(Change detection data)
________

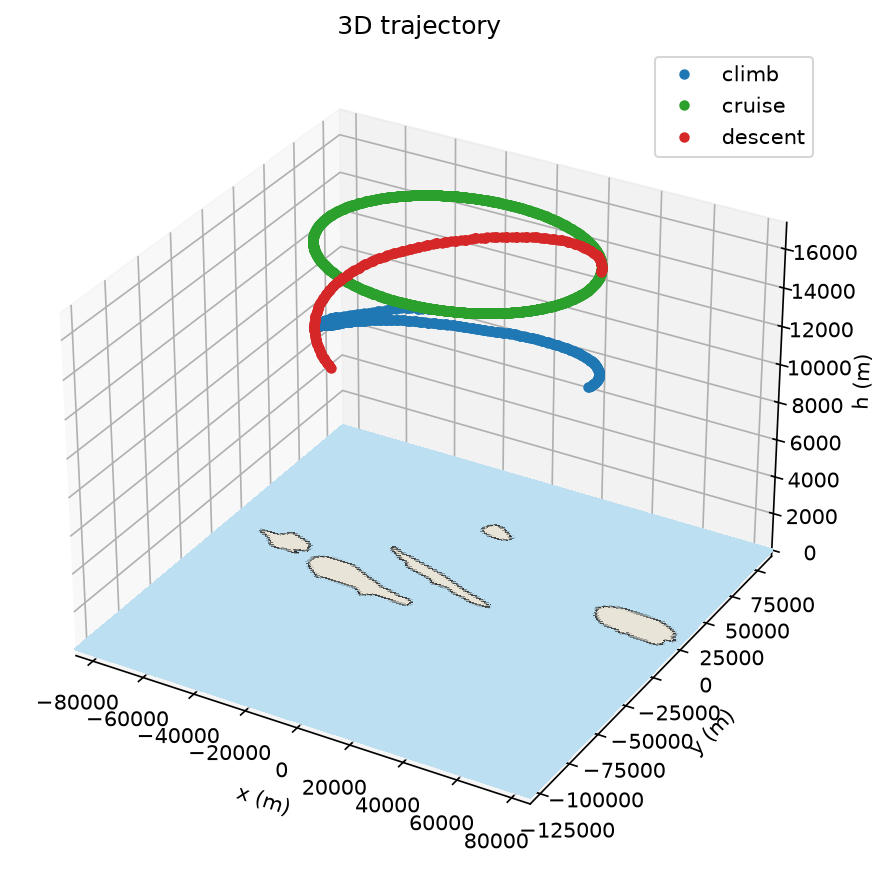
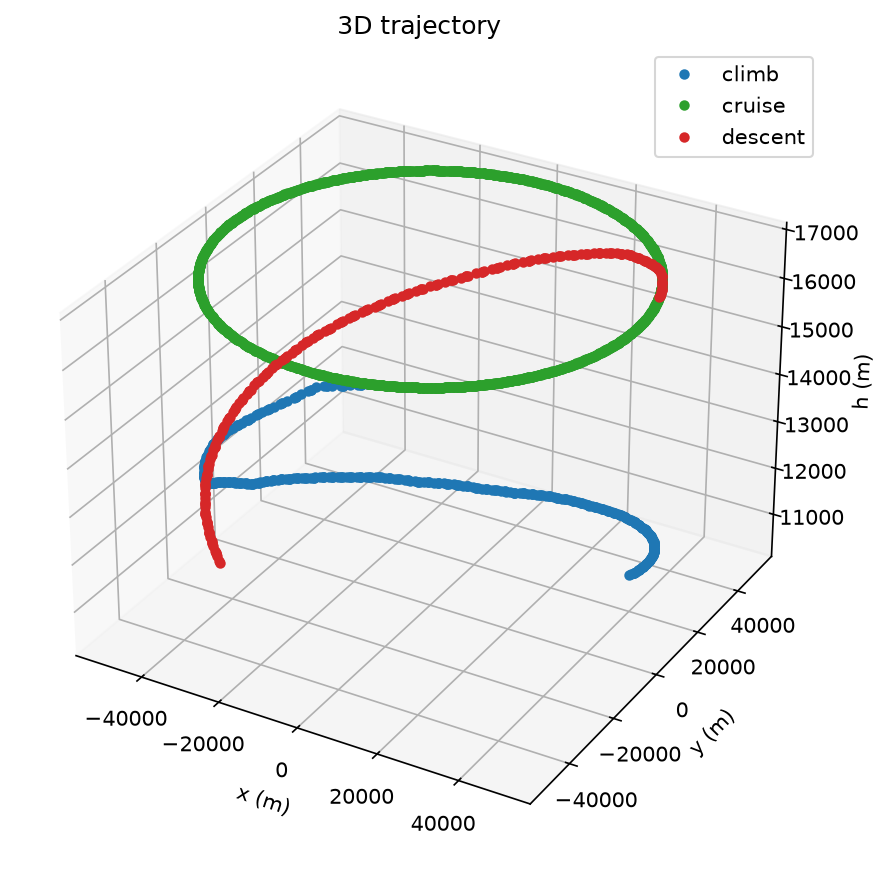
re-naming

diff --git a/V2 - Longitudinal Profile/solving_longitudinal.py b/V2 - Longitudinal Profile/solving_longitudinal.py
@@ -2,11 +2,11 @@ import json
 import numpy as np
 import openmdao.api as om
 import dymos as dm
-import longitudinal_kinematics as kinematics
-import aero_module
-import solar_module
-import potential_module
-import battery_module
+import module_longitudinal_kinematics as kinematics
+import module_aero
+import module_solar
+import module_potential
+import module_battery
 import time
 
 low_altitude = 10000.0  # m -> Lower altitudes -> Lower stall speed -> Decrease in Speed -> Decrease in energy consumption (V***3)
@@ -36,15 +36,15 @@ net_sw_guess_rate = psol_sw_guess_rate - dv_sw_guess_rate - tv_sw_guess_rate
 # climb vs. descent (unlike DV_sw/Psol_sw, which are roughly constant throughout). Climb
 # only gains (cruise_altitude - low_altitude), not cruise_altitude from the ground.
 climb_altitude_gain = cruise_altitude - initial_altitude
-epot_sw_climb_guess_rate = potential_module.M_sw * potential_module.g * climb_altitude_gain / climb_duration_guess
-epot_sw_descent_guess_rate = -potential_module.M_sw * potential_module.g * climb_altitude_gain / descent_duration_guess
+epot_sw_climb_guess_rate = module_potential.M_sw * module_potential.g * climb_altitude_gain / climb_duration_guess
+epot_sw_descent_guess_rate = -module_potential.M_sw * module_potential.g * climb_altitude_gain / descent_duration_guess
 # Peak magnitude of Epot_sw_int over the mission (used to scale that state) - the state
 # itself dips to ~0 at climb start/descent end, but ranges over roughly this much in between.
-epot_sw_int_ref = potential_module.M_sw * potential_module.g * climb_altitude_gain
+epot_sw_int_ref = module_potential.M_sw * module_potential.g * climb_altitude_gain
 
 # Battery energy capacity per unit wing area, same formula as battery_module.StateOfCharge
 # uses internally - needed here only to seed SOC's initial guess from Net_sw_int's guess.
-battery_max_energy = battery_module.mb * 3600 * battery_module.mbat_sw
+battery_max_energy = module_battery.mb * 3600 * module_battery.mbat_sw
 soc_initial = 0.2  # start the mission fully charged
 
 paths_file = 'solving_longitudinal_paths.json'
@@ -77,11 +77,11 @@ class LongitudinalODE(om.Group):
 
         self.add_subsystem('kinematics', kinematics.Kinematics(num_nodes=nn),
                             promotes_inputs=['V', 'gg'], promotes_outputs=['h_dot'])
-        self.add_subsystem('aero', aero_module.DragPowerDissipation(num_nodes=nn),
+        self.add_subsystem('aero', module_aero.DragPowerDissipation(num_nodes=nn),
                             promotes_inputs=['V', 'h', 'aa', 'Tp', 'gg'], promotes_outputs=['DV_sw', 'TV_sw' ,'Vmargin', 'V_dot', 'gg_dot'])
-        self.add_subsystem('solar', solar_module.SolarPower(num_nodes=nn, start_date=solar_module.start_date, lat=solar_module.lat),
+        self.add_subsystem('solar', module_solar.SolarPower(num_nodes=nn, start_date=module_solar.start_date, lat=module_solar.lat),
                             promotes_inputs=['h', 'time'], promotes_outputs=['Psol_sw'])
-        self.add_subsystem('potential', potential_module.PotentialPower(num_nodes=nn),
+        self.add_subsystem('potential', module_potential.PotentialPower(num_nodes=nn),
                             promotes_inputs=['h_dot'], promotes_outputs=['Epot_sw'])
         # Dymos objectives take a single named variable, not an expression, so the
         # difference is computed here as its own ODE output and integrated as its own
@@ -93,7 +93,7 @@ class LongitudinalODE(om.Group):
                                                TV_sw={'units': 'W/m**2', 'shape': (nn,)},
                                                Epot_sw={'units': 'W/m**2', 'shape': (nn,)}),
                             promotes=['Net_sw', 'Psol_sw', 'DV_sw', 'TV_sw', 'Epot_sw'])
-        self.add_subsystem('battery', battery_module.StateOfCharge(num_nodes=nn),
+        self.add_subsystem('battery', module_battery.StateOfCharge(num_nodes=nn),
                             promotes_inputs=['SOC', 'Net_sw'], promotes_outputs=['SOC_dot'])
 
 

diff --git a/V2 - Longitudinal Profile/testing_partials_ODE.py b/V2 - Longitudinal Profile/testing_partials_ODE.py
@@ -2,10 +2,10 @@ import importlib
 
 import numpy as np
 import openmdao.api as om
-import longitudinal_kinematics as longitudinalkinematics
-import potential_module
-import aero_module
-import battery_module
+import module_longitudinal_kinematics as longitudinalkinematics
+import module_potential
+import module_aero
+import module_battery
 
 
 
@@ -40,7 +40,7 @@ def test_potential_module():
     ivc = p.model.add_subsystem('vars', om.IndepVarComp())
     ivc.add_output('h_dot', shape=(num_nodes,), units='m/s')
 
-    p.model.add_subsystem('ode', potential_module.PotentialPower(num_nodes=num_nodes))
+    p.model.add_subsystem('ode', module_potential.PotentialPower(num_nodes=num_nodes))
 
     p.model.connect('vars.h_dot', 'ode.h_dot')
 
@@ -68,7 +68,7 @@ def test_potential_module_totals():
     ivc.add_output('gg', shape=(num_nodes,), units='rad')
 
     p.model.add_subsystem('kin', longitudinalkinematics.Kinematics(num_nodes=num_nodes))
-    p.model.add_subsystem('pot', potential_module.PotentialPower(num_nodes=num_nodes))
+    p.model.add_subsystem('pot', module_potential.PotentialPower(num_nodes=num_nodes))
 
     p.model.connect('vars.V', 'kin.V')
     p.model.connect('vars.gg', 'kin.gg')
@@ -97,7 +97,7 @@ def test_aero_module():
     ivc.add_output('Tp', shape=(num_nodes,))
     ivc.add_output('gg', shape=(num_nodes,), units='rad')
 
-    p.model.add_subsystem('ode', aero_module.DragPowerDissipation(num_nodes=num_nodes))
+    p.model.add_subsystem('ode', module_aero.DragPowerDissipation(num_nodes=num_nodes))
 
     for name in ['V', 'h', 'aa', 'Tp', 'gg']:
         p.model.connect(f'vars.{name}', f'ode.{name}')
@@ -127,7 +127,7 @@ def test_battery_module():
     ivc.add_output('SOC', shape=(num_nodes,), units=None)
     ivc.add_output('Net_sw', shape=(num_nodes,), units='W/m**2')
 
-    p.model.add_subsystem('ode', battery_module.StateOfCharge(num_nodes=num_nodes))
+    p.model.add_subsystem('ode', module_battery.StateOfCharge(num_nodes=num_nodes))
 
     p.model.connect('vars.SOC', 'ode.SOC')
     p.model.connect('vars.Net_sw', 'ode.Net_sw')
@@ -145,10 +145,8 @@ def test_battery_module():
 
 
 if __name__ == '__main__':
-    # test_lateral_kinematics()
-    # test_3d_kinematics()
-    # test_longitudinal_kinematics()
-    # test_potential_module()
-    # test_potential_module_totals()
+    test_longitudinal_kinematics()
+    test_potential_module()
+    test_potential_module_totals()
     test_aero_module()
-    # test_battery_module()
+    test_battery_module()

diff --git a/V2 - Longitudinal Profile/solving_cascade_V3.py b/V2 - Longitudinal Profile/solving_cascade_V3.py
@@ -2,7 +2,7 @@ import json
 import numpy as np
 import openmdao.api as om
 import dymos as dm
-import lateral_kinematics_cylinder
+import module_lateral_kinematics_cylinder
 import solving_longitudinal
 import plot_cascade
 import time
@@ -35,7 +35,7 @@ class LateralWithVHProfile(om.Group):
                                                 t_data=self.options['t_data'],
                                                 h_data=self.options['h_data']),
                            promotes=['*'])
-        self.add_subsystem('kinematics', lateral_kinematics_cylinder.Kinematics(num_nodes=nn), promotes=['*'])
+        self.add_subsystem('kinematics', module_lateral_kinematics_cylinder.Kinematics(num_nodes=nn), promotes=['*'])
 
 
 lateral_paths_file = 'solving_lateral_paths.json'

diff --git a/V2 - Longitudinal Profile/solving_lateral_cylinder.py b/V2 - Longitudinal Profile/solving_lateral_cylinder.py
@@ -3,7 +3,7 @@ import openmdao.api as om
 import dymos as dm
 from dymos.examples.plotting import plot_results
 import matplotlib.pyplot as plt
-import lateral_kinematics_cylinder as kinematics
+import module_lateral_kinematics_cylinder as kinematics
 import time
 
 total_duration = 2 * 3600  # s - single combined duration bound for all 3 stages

________

# [Task]
Go through the entries and return each line where the word "StateOfCharge" occurs.

# [Response to this exercise]
 # Battery energy capacity per unit wing area, same formula as battery_module.StateOfCharge
-        self.add_subsystem('battery', battery_module.StateOfCharge(num_nodes=nn),
+        self.add_subsystem('battery', module_battery.StateOfCharge(num_nodes=nn),
-    p.model.add_subsystem('ode', battery_module.StateOfCharge(num_nodes=num_nodes))
+    p.model.add_subsystem('ode', module_battery.StateOfCharge(num_nodes=num_nodes))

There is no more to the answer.